The analyst''s job is to make sense out of separate events that might be connected. However it is done, there is a lack of certainty. It is best to avoid far flung stories about conspiracies, or inevitable consequences. All of that leads people to put the analysis in with the other junk, of which there is no small supply making the rounds of the internet and other media.
This note is about separate events that, at least in my mind, come together in a way that suggests a lack of good sense among powerful governments, and some threat poised over Israel. The fact that it is our friends who are responsible for what appears to be senseless justifies fear and trembling about the future. And not only our future.
The events at issue:
What appears to be the bumbling of European and American do-gooders to foment, or at least encourage and applaud uprisings in Arab countries that they see as indications of grass roots democracy
The involvement of European and American governments and armed forces in the Libyan civil war, in a situation where they act against one side, but not decisively, and admit to wondering about the motives and capacities of the various Libyans they are helping to take down their government
Suspicions that western involvement in Libya has as much to do with Nicolas Sarkozy''s political weakness as with careful consideration of what can be done on the ground
American and European stuttering about what should be happening in Syria
The repeated insistence of those same governments that Palestine is ready for independent statehood, and that Israel must do what is necessary to make that possible
The movement of Palestinians, in violation of their agreement with Israel, to engineer an endorsement of their statehood on their terms in the United Nations
The presence of some 15 separate armed organizations in Gaza, with factions in the West Bank
The recent killing of an Italian human rights activist in Gaza, which appears to have been done by one of those organizations despite the efforts of Hamas and others to blame Israel

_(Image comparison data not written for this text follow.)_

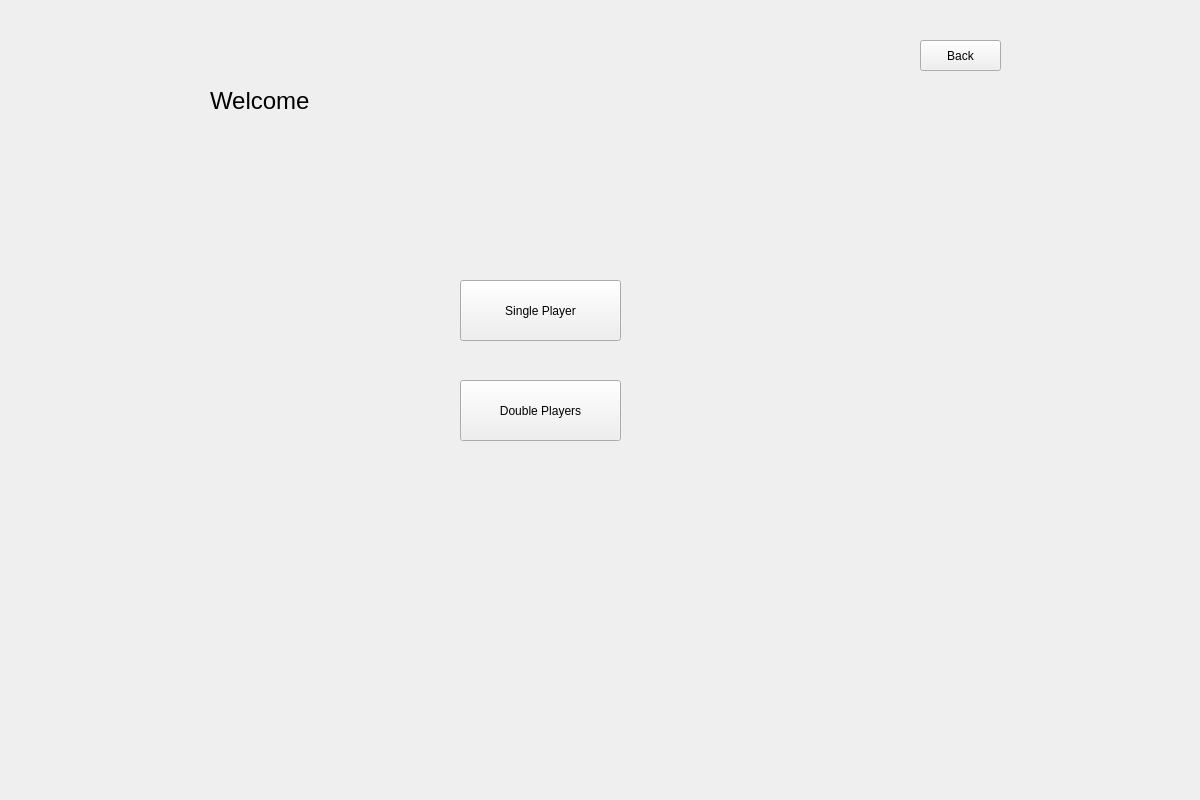
First picture: the form in Tank_Trouble_IV/welcomewidget.ui, repository raitocc/run, before the edit.
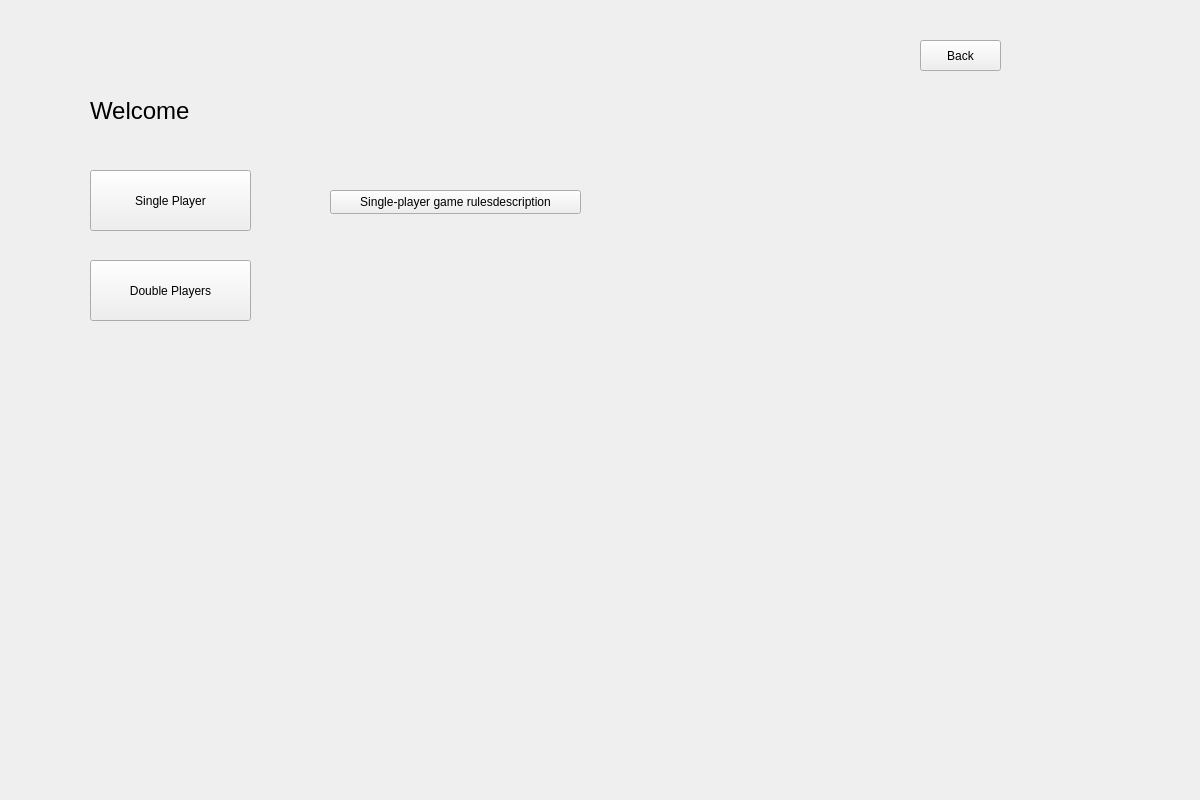
Second picture: the form after the edit.

Diff of the .ui file:
```diff
--- a/Tank_Trouble_IV/welcomewidget.ui
+++ b/Tank_Trouble_IV/welcomewidget.ui
@@ -16,8 +16,8 @@
   <widget class="QPushButton" name="btnSingle">
    <property name="geometry">
     <rect>
-     <x>460</x>
-     <y>280</y>
+     <x>90</x>
+     <y>170</y>
      <width>161</width>
      <height>61</height>
     </rect>
@@ -29,8 +29,8 @@
   <widget class="QPushButton" name="btnDouble">
    <property name="geometry">
     <rect>
-     <x>460</x>
-     <y>380</y>
+     <x>90</x>
+     <y>260</y>
      <width>161</width>
      <height>61</height>
     </rect>
@@ -55,8 +55,8 @@
   <widget class="QLabel" name="label">
    <property name="geometry">
     <rect>
-     <x>210</x>
-     <y>70</y>
+     <x>90</x>
+     <y>80</y>
      <width>331</width>
      <height>61</height>
     </rect>
@@ -70,6 +70,19 @@
     <string>Welcome</string>
    </property>
   </widget>
+  <widget class="QPushButton" name="pushButton">
+   <property name="geometry">
+    <rect>
+     <x>330</x>
+     <y>190</y>
+     <width>251</width>
+     <height>24</height>
+    </rect>
+   </property>
+   <property name="text">
+    <string>Single-player game rulesdescription</string>
+   </property>
+  </widget>
  </widget>
  <resources/>
  <connections/>
```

The renewal of missile firings against Israeli civilians, less than a week after Hamas trumpeted its renewal of a disciplined period of quiet
Occasional drive-by shootings and other acts of violence in the West Bank, and the murder of parents and children in Itamar, despite the good marks for security given to the Abbas regime by its international supporters

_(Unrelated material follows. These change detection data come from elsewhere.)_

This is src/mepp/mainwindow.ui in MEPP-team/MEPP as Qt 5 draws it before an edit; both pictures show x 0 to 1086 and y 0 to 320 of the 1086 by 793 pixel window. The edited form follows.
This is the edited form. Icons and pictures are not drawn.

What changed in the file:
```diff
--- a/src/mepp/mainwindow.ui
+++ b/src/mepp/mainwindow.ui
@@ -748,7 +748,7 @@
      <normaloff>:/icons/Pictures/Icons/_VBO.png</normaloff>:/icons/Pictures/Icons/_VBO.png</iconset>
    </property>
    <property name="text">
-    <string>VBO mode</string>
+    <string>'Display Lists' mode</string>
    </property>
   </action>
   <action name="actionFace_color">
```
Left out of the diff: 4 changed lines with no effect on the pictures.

The way I put these items together does not add to the credibility of Palestinians, or of Europeans and Americans who claim wisdom in things Middle Eastern, and are certain that the Palestinian regime is ready for statehood.

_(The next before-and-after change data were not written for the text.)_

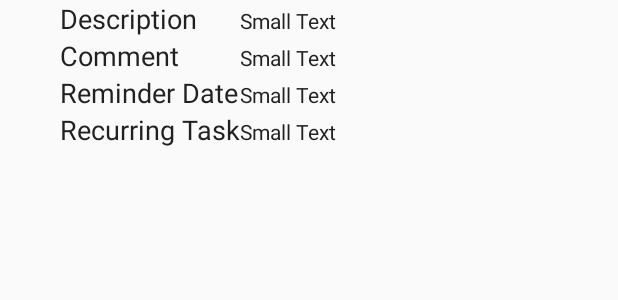
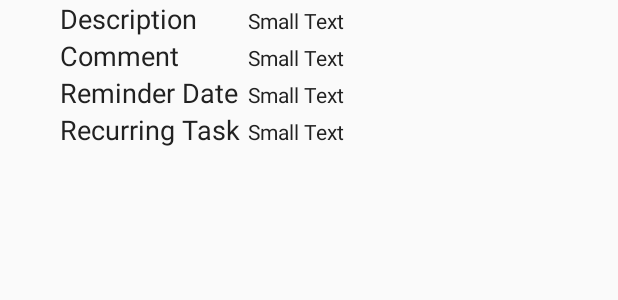
Before and after one commit to nimilp/MyTasks, an Android app: the layout task_children.xml on its own in the app's theme, with its tools: preview values and no code run, on a phone screen of 412 x 824 dp. Shown: the top 300 px of the screen. Run offline under Robolectric (Android 15) with nearby library versions, the phone set to English and light mode, and no system bars.

```diff
--- a/app/src/main/java/com/mytasks/bo/TaskBO.java
+++ b/app/src/main/java/com/mytasks/bo/TaskBO.java
@@ -60,10 +60,10 @@ public class TaskBO {
 
     public Date getDateVal(){
         try {
-            Log.d("any",date.toString()+"-"+name+"-"+format.parse(date));
+           // Log.d("any",date.toString()+"-"+name+"-"+format.parse(date));
             return format.parse(date);
         }catch(ParseException e){
-            e.printStackTrace();
+           Log.e("TaskBO",e.getMessage());
         }
         return null;
     }
--- a/app/src/main/res/layout/task_children.xml
+++ b/app/src/main/res/layout/task_children.xml
@@ -70,7 +70,8 @@
                 android:layout_height="wrap_content"
                 android:textAppearance="?android:attr/textAppearanceMedium"
                 android:text="@string/recurring"
-                android:id="@+id/recurLbl" />
+                android:id="@+id/recurLbl"
+                android:paddingRight="5dp"/>
 
             <TextView
                 android:layout_width="wrap_content"
@@ -90,7 +91,8 @@
             android:layout_height="wrap_content"
             android:textAppearance="?android:attr/textAppearanceMedium"
             android:text="@string/task_remind_days"
-            android:id="@+id/daysLbl" />
+            android:id="@+id/daysLbl"
+            android:paddingRight="5dp"/>
 
         <TextView
             android:layout_width="wrap_content"
```
Also changed, not shown: app/src/main/java/com/mytasks/MyTasksReceiver.java (+50 -23 lines).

The keystone in Israel''s worries and opportunities is the United States. There is no encouragement from the blather and certainty heard from Barack Obama and Hillary Clinton, along with their lack of experience and repeated stumbling here and among our neighbors. More encouraging, however, is the upcoming presidential election, Obama''s domestic vulnerability, questions about his support among Jewish donors, the Republican majority in the House of Representatives, the intensity of Republican conservatives, and what we can hope are the kernels of intelligence and good sense in Obama himself.
Early signs are that the United States is cautious, and may be opposed to the grant of statehood to Palestinians without the nuisance of negotiations with Israel. Similar expressions come from senior personnel in the governments of Great Britain, France, Germany, and Italy, but they are mixed with other expressions suggesting that all those governments may go along with the majority.
Prime Minister Netanyahu is a great speaker, and may be the darling of Americans and Europeans anxious for reinforcement of a posture in favor of Israel. Trust in him is another matter. He is preparing a speech before the American Congress that may counter the Palestinian movement toward quick and easy statehood. Israelis are hoping for the best, but are skeptical.
And what will happen if the world forum endorses a Palestinian state with its capital in Jerusalem, a fuzzy definition of borders that mentions 1967, something about refugees, and Israel withholds recognition of such a state?
The scenarios are many, the certainties fewer.  
Will Palestinians in suits appear at the edge of Jerusalem, brief cases in hand, intent on reaching what they envision as the site of their capitol?
Will foreign diplomats come to Ben Gurion airport, or the border crossing from Jordan, intent on presenting their credentials to the head of a Palestinian state in Jerusalem or elsewhere?
Down the road may be sanctions, with Israel''s small economy, western living standards, and dependence on trade making it more vulnerable than Iran.
None of this is certain. Israel''s capacity in international politics is multifaceted, and goes beyond Bibi''s fluency. Adversaries must ponder its military capacities. Itamar, the kidnapping and assassination of the Italian volunteer, and rockets aimed at civilians should not add to the stature of Palestine among those of good sense.